I just finished reading an amazing, eye-opening book by Reza Aslan called Zealot: The Life And Times Of Jesus Of Nazareth. I have always been curious about Jesus. He’s such an interesting character. In the book, Aslan strips down all the BS in the bible, to find the true, historical Jesus. And in many instances, it goes against how we’ve been led to understand this complicated character in undoubtedly the most profoundly absurd book that is the Holy Bible.

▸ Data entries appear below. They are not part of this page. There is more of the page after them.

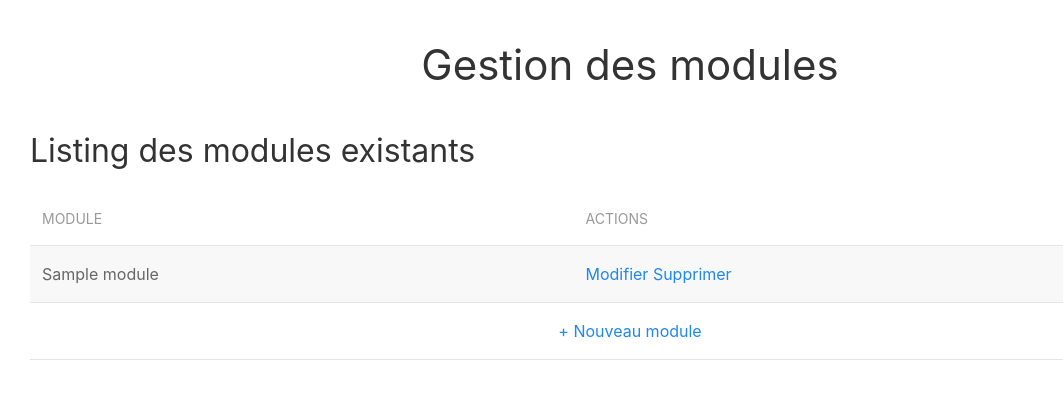
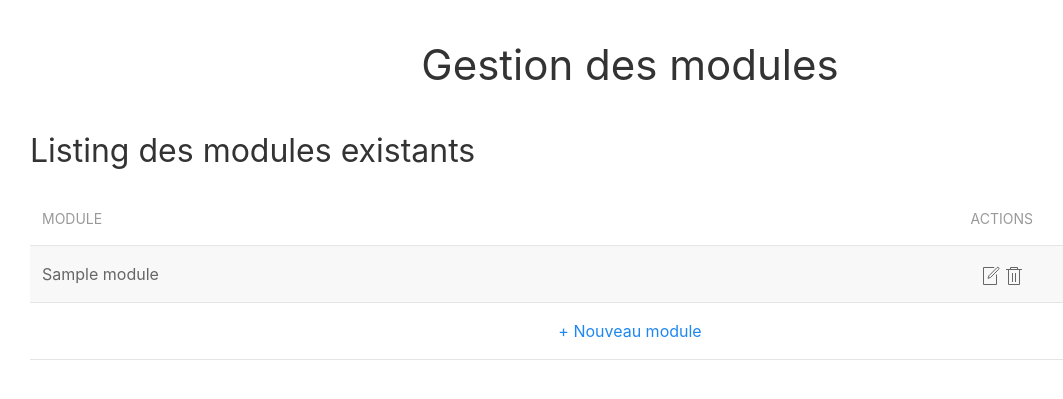
Before and after one commit to Nezertiam/elan-sessions, a Symfony app: template templates/module/index.html.twig in a window 1280 px wide. Shown: the part 80-479 px from the top of the page, without its empty margins (10-1073 px from the left). Run offline with Twig, Linux system fonts and the light colour scheme; the template is opened without the code that fills it: most values are stand-ins (such as "Sample title", 1, 10 or a date in 2020); some libraries are stand-ins or nearby versions.

Commit message:
fix redirect liste modules / ajout boutons liste modules

```diff
--- a/templates/base.html.twig
+++ b/templates/base.html.twig
@@ -8,7 +8,7 @@
 			{% block title %}{% endblock %}
 		</title>
 		{# Run `composer require symfony/webpack-encore-bundle`
-																																																																																																																																																																																																				           and uncomment the following Encore helpers to start using Symfony UX #}
+																																																																																																																																																																																																						           and uncomment the following Encore helpers to start using Symfony UX #}
 		{% block stylesheets %}
 			<link rel="stylesheet" href="https://cdn.jsdelivr.net/npm/uikit@3.6.21/dist/css/uikit.min.css"/>
 			<link rel="stylesheet" href="{{asset('style.css')}}">
@@ -24,7 +24,7 @@
 
 		<nav class="uk-navbar-container" uk-navbar>
 			<input class="menu-btn" type="checkbox" id="toggle-nav" aria-label="open/close navigation">
-			 <label for="toggle-nav" class="nav-button"></label>
+			<label for="toggle-nav" class="nav-button"></label>
 			<div class="uk-navbar-right">
 
 				{% if app.user %}
@@ -46,7 +46,9 @@
 							<div class="uk-navbar-dropdown">
 								<ul class="uk-nav uk-navbar-dropdown-nav">
 
-									<li class="uk-nav-header"><a href="{{ path("formations_list") }}">Formations</a></li>
+									<li class="uk-nav-header">
+										<a href="{{ path("formations_list") }}">Formations</a>
+									</li>
 									<li class="uk-nav-divider"></li>
 									<li>
 										<a href="{{ path("formations_list") }}">Liste des formations</a>
@@ -80,7 +82,7 @@
 										<li class="uk-nav-header">Modules</li>
 										<li class="uk-nav-divider"></li>
 										<li>
-											<a href="{{ path("home") }}">Liste des modules</a>
+											<a href="{{ path("modules_list") }}">Liste des modules</a>
 										</li>
 										<li>
 											<a href="{{ path("formation_createmodule") }}">Nouveau module</a>
--- a/templates/module/index.html.twig
+++ b/templates/module/index.html.twig
@@ -15,7 +15,7 @@
 		<thead>
 			<tr>
 				<th>Module</th>
-				<th>Actions</th>
+				<th class="uk-text-center">Actions</th>
 			</tr>
 		</thead>
 		<tbody>
@@ -23,9 +23,9 @@
 				{% for module in modules %}
 					<tr>
 						<td>{{ module }}</td>
-						<td>
-							<a href="{{ path("edit_module", {"id" : module.id}) }}">Modifier</a>
-							<a href="{{ path("delete_module", {"id" : module.id}) }}">Supprimer</a>
+						<td class="uk-text-center">
+							<a uk-icon="icon: file-edit" href="{{ path("edit_module", {"id" : module.id}) }}"></a>
+							<a uk-icon="icon: trash" href="{{ path("delete_module", {"id" : module.id}) }}"></a>
 						</td>
 					</tr>
 				{% endfor %}
```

According to Aslan’s book, Jesus was not born in Bethlehem, but Nazareth. So, let’s just throw out the whole born in a manger in Bethlehem myth. Nazareth was a very, very, small town a ways away from Jerusalem. Population 100. Most, if not all the residents of this town were illiterate. Which means Jesus was probably illiterate. If you’ve read any of the New Testament, you’ll know that from after the time of his birth, to age 30, there is little to no information about the man they call Jesus. Jesus WAS NOT a carpenter, but a day laborer, which was one small step up from a slave. I believe there’s one short story about Jesus following his family to Jerusalem, getting “lost”, and having philosophical and religious discourse with the elders of the town. That’s about it as far as we know about Jesus as a young adult. I think the reason we know nothing about Jesus at the time is because his real life didn’t fit into the messiah myth. He wasn’t special. But by 30, he meets up with John The Baptist, learns from him, then begins his own ministry.

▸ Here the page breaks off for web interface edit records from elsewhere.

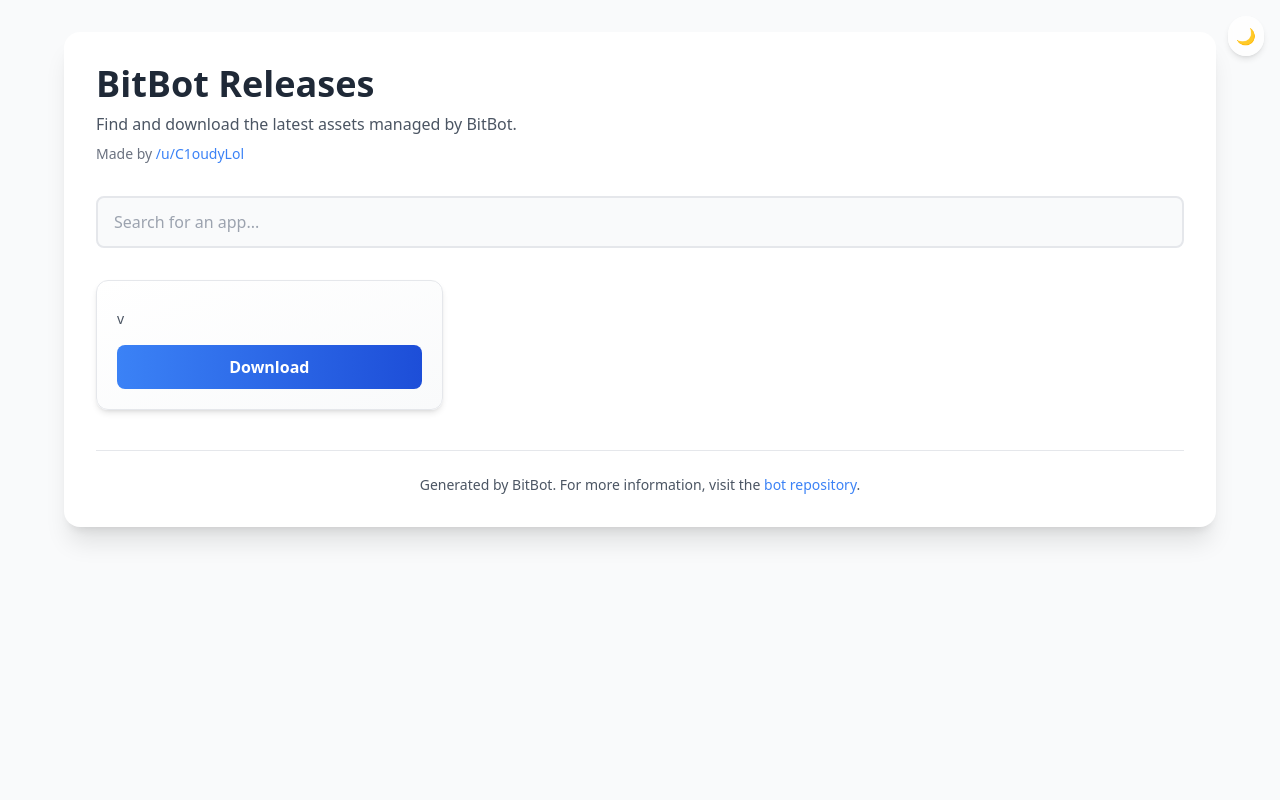
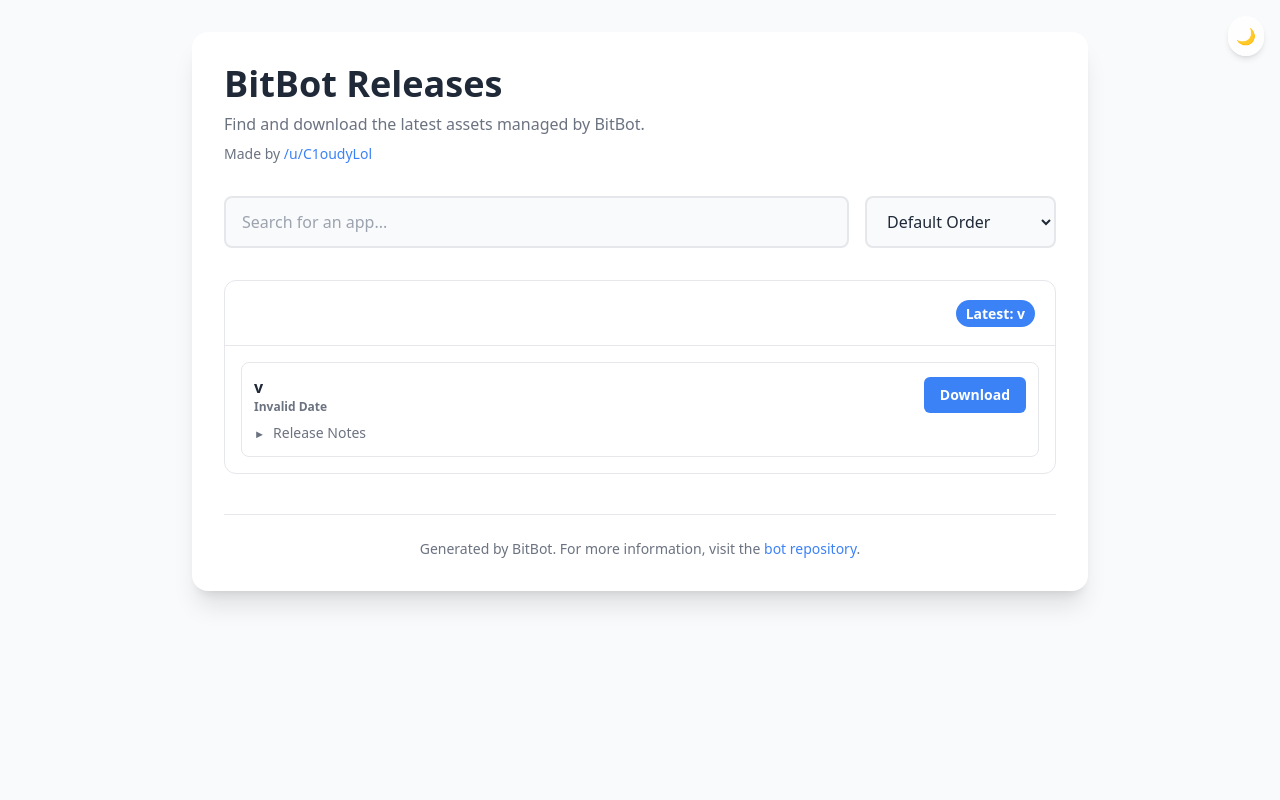
Before and after one commit to S0methingSomething/BitBot, a Python web app: template templates/default_landing_page.html in a window 1280 px wide. Run offline with Jinja, Linux system fonts and the light colour scheme; the template is opened without the code that fills it, so the values that code supplies are empty; some libraries are stand-ins or nearby versions.

Commit message:
feat(pages): Replace landing page with interactive version

```diff
--- a/templates/default_landing_page.html
+++ b/templates/default_landing_page.html
@@ -11,25 +11,23 @@
             --primary-hover: #2563eb;
             --bg-color: #f9fafb;
             --text-color: #1f2937;
-            --text-muted-color: #4b5563;
+            --text-muted-color: #6b7280; /* gray-500 */
             --card-bg-color: #ffffff;
             --border-color: #e5e7eb;
             --input-bg-color: #f9fafb;
             --input-focus-bg-color: #ffffff;
-            --gradient-from: #ffffff;
-            --gradient-to: #f9fafb;
+            --details-bg-color: #f9fafb;
         }
 
         .dark {
             --bg-color: #000000;
             --text-color: #f3f4f6;
-            --text-muted-color: #a1a1aa;
-            --card-bg-color: #18181b;
-            --border-color: #27272a;
+            --text-muted-color: #a1a1aa; /* zinc-400 */
+            --card-bg-color: #18181b; /* zinc-900 */
+            --border-color: #27272a; /* zinc-800 */
             --input-bg-color: #27272a;
             --input-focus-bg-color: #18181b;
-            --gradient-from: #27272a;
-            --gradient-to: #18181b;
+            --details-bg-color: #27272a;
         }
 
         body {
@@ -38,26 +36,33 @@
             transition: background-color 0.3s ease, color 0.3s ease;
         }
 
-        @keyframes fadeInUp {
-            from { opacity: 0; transform: translateY(20px); }
-            to { opacity: 1; transform: translateY(0); }
-        }
-
-        .release-group {
-            animation: fadeInUp 0.5s ease-out forwards;
-            opacity: 0;
-        }
-
         html { scroll-behavior: smooth; }
 
-        .search-input:focus {
+        .search-input:focus, .sort-select:focus {
             outline: none;
             box-shadow: 0 0 0 3px rgba(59, 130, 246, 0.4);
             border-color: var(--primary-color) !important;
         }
+
+        /* Styling for the details/summary accordion */
+        details > summary {
+            list-style: none; /* Hide the default triangle */
+            cursor: pointer;
+        }
+        details > summary::-webkit-details-marker {
+            display: none; /* Hide the default triangle in Chrome */
+        }
+        details > summary::before {
+            content: '►';
+            margin-right: 0.5rem;
+            font-size: 0.8em;
+            transition: transform 0.2s ease-in-out;
+        }
+        details[open] > summary::before {
+            transform: rotate(90deg);
+        }
     </style>
 
-    <!-- NEW: Inline script to prevent theme flashing. Must be in the <head>. -->
     <script>
         (function() {
             try {
@@ -65,18 +70,15 @@
                 if (theme === 'dark' || (!theme && window.matchMedia('(prefers-color-scheme: dark)').matches)) {
                     document.documentElement.classList.add('dark');
                 }
-            } catch (e) {
-                // Silently ignore errors (e.g., localStorage access denied)
-            }
+            } catch (e) { /* Ignore */ }
         })();
     </script>
-
 </head>
 <body class="min-h-screen flex flex-col items-center p-4 md:p-8 relative overflow-x-hidden">
 
     <button id="theme-toggle" class="fixed top-4 right-4 bg-white/80 backdrop-blur-sm dark:bg-gray-800/80 text-gray-800 dark:text-gray-200 p-2 rounded-full shadow-md hover:shadow-lg transition-all duration-300 z-50" aria-label="Toggle Dark Mode"></button>
 
-    <div class="w-full max-w-6xl">
+    <div class="w-full max-w-4xl">
         <div class="bg-[var(--card-bg-color)] rounded-2xl shadow-xl p-6 md:p-8 transition-colors duration-300">
             <h1 class="text-3xl md:text-4xl font-bold mb-2">BitBot Releases</h1>
             <p class="text-base mb-6 text-[var(--text-muted-color)]">Find and download the latest assets managed by BitBot.</p>
@@ -85,20 +87,70 @@
                 Made by <a href="https://www.reddit.com/u/C1oudyLol/" target="_blank" rel="noopener noreferrer" class="text-[var(--primary-color)] hover:underline">/u/C1oudyLol</a>
             </p>
 
-            <div class="mb-8">
-                <input type="text" id="searchInput" placeholder="Search for an app..." class="search-input w-full px-4 py-3 bg-[var(--input-bg-color)] border-2 border-[var(--border-color)] rounded-lg focus:bg-[var(--input-focus-bg-color)] transition-colors duration-300">
+            <div class="flex flex-col md:flex-row gap-4 mb-8">
+                <div class="flex-grow">
+                    <label for="searchInput" class="sr-only">Search for an app</label>
+                    <input type="text" id="searchInput" placeholder="Search for an app..." class="search-input w-full px-4 py-3 bg-[var(--input-bg-color)] border-2 border-[var(--border-color)] rounded-lg focus:bg-[var(--input-focus-bg-color)] transition-colors duration-300">
+                </div>
+                <div class="flex-shrink-0">
+                    <label for="sort-select" class="sr-only">Sort by</label>
+                    <select id="sort-select" class="sort-select w-full md:w-auto h-full px-4 py-3 bg-[var(--input-bg-color)] border-2 border-[var(--border-color)] rounded-lg focus:bg-[var(--input-focus-bg-color)] transition-colors duration-300">
+                        <option value="default">Default Order</option>
+                        <optgroup label="By Name">
+                            <option value="alpha-asc">Name (A-Z)</option>
+                            <option value="alpha-desc">Name (Z-A)</option>
+                        </optgroup>
+                        <optgroup label="By Date">
+                            <option value="date-desc">Newest Release</option>
+                            <option value="date-asc">Oldest Release</option>
+                        </optgroup>
+                    </select>
+                </div>
             </div>
 
-            <div id="releases-grid" class="grid grid-cols-1 md:grid-cols-2 lg:grid-cols-3 gap-6">
-                <!-- BEGIN-RELEASE-LOOP -->
-                <div class="release-group flex flex-col justify-between bg-gradient-to-br from-[var(--gradient-from)] to-[var(--gradient-to)] rounded-xl p-5 shadow-md hover:shadow-lg border border-[var(--border-color)] hover:border-[var(--primary-color)] transition-colors duration-300 ease-in-out transition-[box-shadow,border-color]">
-                    <div class="mb-4">
-                        <h2 class="app-name text-xl font-semibold mb-2">{{app_display_name}}</h2>
-                        <p class="app-version text-sm text-[var(--text-muted-color)]">v{{app_version}}</p>
+            <!-- This is where the app sections will be rendered by the bot -->
+            <div id="app-list" class="space-y-6">
+                <!-- BEGIN-APP-LOOP -->
+                <section class="app-section border border-[var(--border-color)] rounded-xl transition-colors duration-300"
+                         data-app-name="{{app.display_name}}"
+                         data-latest-release-date="{{app.releases[0].published_at}}">
+
+                    <header class="p-4 md:p-5 flex justify-between items-center border-b border-[var(--border-color)]">
+                        <div>
+                            <h2 class="text-2xl font-bold">{{app.display_name}}</h2>
+                        </div>
+                        <div class="text-right">
+                            <span class="font-semibold text-sm py-1 px-2.5 rounded-full bg-[var(--primary-color)] text-white">
+                                Latest: v{{app.releases[0].version}}
+                            </span>
+                        </div>
+                    </header>
+
+                    <div class="p-3 md:p-4 space-y-3">
+                        <!-- BEGIN-RELEASE-LOOP -->
+                        <div class="release-item p-3 border border-[var(--border-color)] rounded-lg">
+                            <div class="flex justify-between items-center mb-2">
+                                <div class="font-semibold">
+                                    <h3>v{{release.version}}</h3>
+                                    <p class="text-xs text-[var(--text-muted-color)]" data-date="{{release.published_at}}">
+                                        <!-- Release date will be formatted by JS -->
+                                    </p>
+                                </div>
+                                <a href="{{release.download_url}}" class="download-button flex-shrink-0 text-sm bg-[var(--primary-color)] text-white px-4 py-2 rounded-md font-bold transition-colors duration-200 hover:bg-[var(--primary-hover)]">Download</a>
+                            </div>
+
+                            <details>
+                                <summary class="text-sm font-medium text-[var(--text-muted-color)]">Release Notes</summary>
+                                <div class="mt-2 p-3 text-sm bg-[var(--details-bg-color)] rounded-md prose prose-sm max-w-none text-[var(--text-color)]">
+                                    <p>{{release.release_notes}}</p>
+                                    <a href="{{release.release_url}}" target="_blank" rel="noopener noreferrer" class="text-[var(--primary-color)] hover:underline">View on GitHub →</a>
+                                </div>
+                            </details>
+                        </div>
+                        <!-- END-RELEASE-LOOP -->
                     </div>
-                    <a href="{{app_download_url}}" class="download-button w-full text-center bg-gradient-to-r from-[var(--primary-color)] to-blue-700 text-white px-5 py-2.5 rounded-lg font-bold transition-all duration-300 hover:from-blue-700 hover:to-[var(--primary-color)] hover:shadow-md">Download</a>
-                </div>
-                <!-- END-RELEASE-LOOP -->
+                </section>
+                <!-- END-APP-LOOP -->
             </div>
 
             <div id="no-results" class="hidden text-center py-12" role="status">
@@ -107,123 +159,103 @@
             </div>
 
             <footer class="text-center mt-10 text-sm text-[var(--text-muted-color)] border-t border-[var(--border-color)] pt-6 transition-colors duration-300">
-                <p>Generated by BitBot. For more information, visit the <a href="https://github.com/{{bot_repo}}" class="text-[var(--primary-color)] hover:underline transition-colors duration-200">bot repository</a>.</p>
+                <p>Generated by BitBot. For more information, visit the <a href="https://github.com/{{bot_repo}}" class="text-[var(--primary-color)] hover:underline">bot repository</a>.</p>
             </footer>
-        </div>
-    </div>
-
-    <!-- Confirmation Modal -->
-    <div id="confirmationModal" class="fixed inset-0 bg-black bg-opacity-60 flex items-center justify-center hidden z-[100] p-4">
-        <div class="bg-[var(--card-bg-color)] rounded-xl p-6 w-full max-w-md text-center shadow-2xl transform transition-all" style="animation: fadeInUp 0.3s ease-out;">
-            <h3 class="text-xl font-bold mb-4">Important Note</h3>
-            <p class="mb-6 text-[var(--text-muted-color)]">Make sure the file name is <strong>MonetizationVars</strong> before using.</p>
-            <div class="flex justify-end space-x-4">
-                <button id="modalCancel" class="px-5 py-2 rounded-lg bg-gray-200 dark:bg-zinc-700 text-black dark:text-white hover:bg-gray-300 dark:hover:bg-zinc-600 transition-colors duration-200">Cancel</button>
-                <button id="modalConfirm" class="px-5 py-2 rounded-lg bg-[var(--primary-color)] text-white hover:bg-[var(--primary-hover)] transition-colors duration-200 font-semibold">Download</button>
-            </div>
         </div>
     </div>
 
     <script>
         document.addEventListener('DOMContentLoaded', () => {
+            // --- Element References ---
             const themeToggleButton = document.getElementById('theme-toggle');
             const searchInput = document.getElementById('searchInput');
-            const releasesGrid = document.getElementById('releases-grid');
-            const allApps = Array.from(releasesGrid.querySelectorAll('.release-group'));
+            const sortSelect = document.getElementById('sort-select');
+            const appListContainer = document.getElementById('app-list');
             const noResultsMessage = document.getElementById('no-results');
-            const modal = document.getElementById('confirmationModal');
-            const modalConfirmBtn = document.getElementById('modalConfirm');
-            const modalCancelBtn = document.getElementById('modalCancel');
-            let activeDownloadUrl = '';
 
-            // --- Theme Toggle Logic ---
-            function updateThemeButton(isDark) {
-                themeToggleButton.textContent = isDark ? '☀️' : '🌙';
-            }
+            // --- Master Data Store ---
+            const appData = Array.from(appListContainer.querySelectorAll('.app-section')).map(element => ({
+                element,
+                name: element.dataset.appName,
+                latestReleaseDate: new Date(element.dataset.latestReleaseDate),
+            }));
 
-            themeToggleButton.addEventListener('click', () => {
-                const isDark = document.documentElement.classList.toggle('dark');
-                localStorage.setItem('theme', isDark ? 'dark' : 'light');
-                updateThemeButton(isDark);
-            });
-
-            updateThemeButton(document.documentElement.classList.contains('dark'));
-
-
-            // --- Fuzzy Search and Grid Logic ---
-            function fuzzySearch(query, text) {
-                const searchQuery = query.toLowerCase().replace(/\s/g, '');
-                const textToSearch = text.toLowerCase().replace(/\s/g, '');
-                let searchQueryIndex = 0;
-                let textIndex = 0;
-                while (searchQueryIndex < searchQuery.length && textIndex < textToSearch.length) {
-                    if (searchQuery[searchQueryIndex] === textToSearch[textIndex]) {
-                        searchQueryIndex++;
-                    }
-                    textIndex++;
-                }
-                return searchQueryIndex === searchQuery.length;
-            }
-
-            function filterApps() {
-                const query = searchInput.value;
-                let visibleCount = 0;
-                allApps.forEach(app => {
-                    const appName = app.querySelector('.app-name').textContent;
-                    const isVisible = query === '' || fuzzySearch(query, appName);
-                    app.classList.toggle('hidden', !isVisible);
-                    if (isVisible) {
-                        visibleCount++;
-                    }
-                });
-                noResultsMessage.classList.toggle('hidden', visibleCount > 0);
-            }
-
-            function applyInitialAnimations() {
-                 allApps.forEach((app, index) => {
-                    app.style.animationDelay = `${0.05 * (index + 1)}s`;
+            // --- Date Formatting Helper ---
+            function formatReleaseDate(isoString) {
+                const date = new Date(isoString);
+                return date.toLocaleDateString(undefined, {
+                    year: 'numeric',
+                    month: 'long',
+                    day: 'numeric'
                 });
             }
 
-            // --- Event Listeners ---
-            searchInput.addEventListener('input', filterApps);
+            // --- Core Logic: The updateAppList function ---
+            function updateAppList() {
+                const searchQuery = searchInput.value.toLowerCase();
+                const sortValue = sortSelect.value;
 
-            releasesGrid.addEventListener('click', (event) => {
-                const button = event.target.closest('.download-button');
-                if (button) {
-                    event.preventDefault();
-                    activeDownloadUrl = button.href;
-                    modal.classList.remove('hidden');
+                // 1. Filter
+                const filteredApps = appData.filter(app => app.name.toLowerCase().includes(searchQuery));
+
+                // 2. Sort
+                let sortedApps = [...filteredApps];
+                switch (sortValue) {
+                    case 'alpha-asc':
+                        sortedApps.sort((a, b) => a.name.localeCompare(b.name));
+                        break;
+                    case 'alpha-desc':
+                        sortedApps.sort((a, b) => b.name.localeCompare(a.name));
+                        break;
+                    case 'date-desc':
+                        sortedApps.sort((a, b) => b.latestReleaseDate - a.latestReleaseDate);
+                        break;
+                    case 'date-asc':
+                        sortedApps.sort((a, b) => a.latestReleaseDate - b.latestReleaseDate);
+                        break;
                 }
+
+                // 3. Render
+                appListContainer.innerHTML = ''; // Clear the container
+                if (sortedApps.length > 0) {
+                    sortedApps.forEach(app => appListContainer.appendChild(app.element));
+                    noResultsMessage.classList.add('hidden');
+                } else {
+                    noResultsMessage.classList.remove('hidden');
+                }
+            }
+
+            // --- Initial Setup and Event Listeners ---
+
+            // Format all dates on page load
+            document.querySelectorAll('[data-date]').forEach(el => {
+                el.textContent = formatReleaseDate(el.dataset.date);
             });
 
-            function closeModal() {
-                modal.classList.add('hidden');
-                activeDownloadUrl = '';
-            }
+            // Theme logic
+            const syncThemeButton = () => {
+                const isDark = document.documentElement.classList.contains('dark');
+                themeToggleButton.textContent = isDark ? '☀️' : '🌙';
+            };
+            themeToggleButton.addEventListener('click', () => {
+                const isCurrentlyDark = document.documentElement.classList.contains('dark');
+                if (isCurrentlyDark) {
+                    document.documentElement.classList.remove('dark');
+                    localStorage.setItem('theme', 'light');
+                } else {
+                    document.documentElement.classList.add('dark');
+                    localStorage.setItem('theme', 'dark');
+                }
+                syncThemeButton();
+            });
+            syncThemeButton();
 
-            modalCancelBtn.addEventListener('click', closeModal);
+            // Event listeners for controls
+            searchInput.addEventListener('input', updateAppList);
+            sortSelect.addEventListener('change', updateAppList);
 
-            modalConfirmBtn.addEventListener('click', () => {
-                if (activeDownloadUrl) {
-                    const link = document.createElement('a');
-                    link.href = activeDownloadUrl;
-                    link.setAttribute('download', 'MonetizationVars');
-                    document.body.appendChild(link);
-                    link.click();
-                    document.body.removeChild(link);
-                }
-                closeModal();
-            });
-
-            modal.addEventListener('click', (event) => {
-                if (event.target === modal) {
-                    closeModal();
-                }
-            });
-
-            // --- Initial Setup Calls ---
-            applyInitialAnimations();
+            // Initial render
+            updateAppList();
         });
     </script>
 </body>
```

Aslan points out from the very beginning of the book that the New Testament is NOT a historical account of Jesus, but a bunch of stories written as an agenda for tampering down zealotry of revolutionaries. As the stories of the bible progress, you can see how they change to fit in with the agendas of the Roman people. In one instance, the way Pontius Pilot, the Roman who condemns Jesus to death, is characterized changes a great deal. At first, he asks Jesus, are you the King of the Jews? His answer condemns him to crucifixion. In later stories, Pontius Pilot considers Jesus an innocent man, and proposes to the Jews of Jerusalem, that they can free Jesus, or another bandit. They scream for the death of Jesus. Pontius pilot “literally” washes his hands of Jesus’s death, placing the blame completely on the shoulders of the Jews.
This creative change in the Bible, Aslan attests, was the cause of the next 2,000 years of Anti-Semitism.
By the end of the book, you’re left wondering if there’s any truth about Jesus in the Bible. Let’s throw out all the hocus-pocus and the magic tricks. Let’s throw out a lot of what Jesus says. His ministry was not about turning the other cheek, but bringing the sword to the hypocrisy of the times. Throw out the passion stories. The Last Supper, for one. Stories used to create religious rituals. Throw out all these things,
And what you are left with the Bible, unfortunately, is a clouded view of a man that could’ve actually brought us some truth on how we should live our lives, if we just knew who he really was, and what he truly stood for.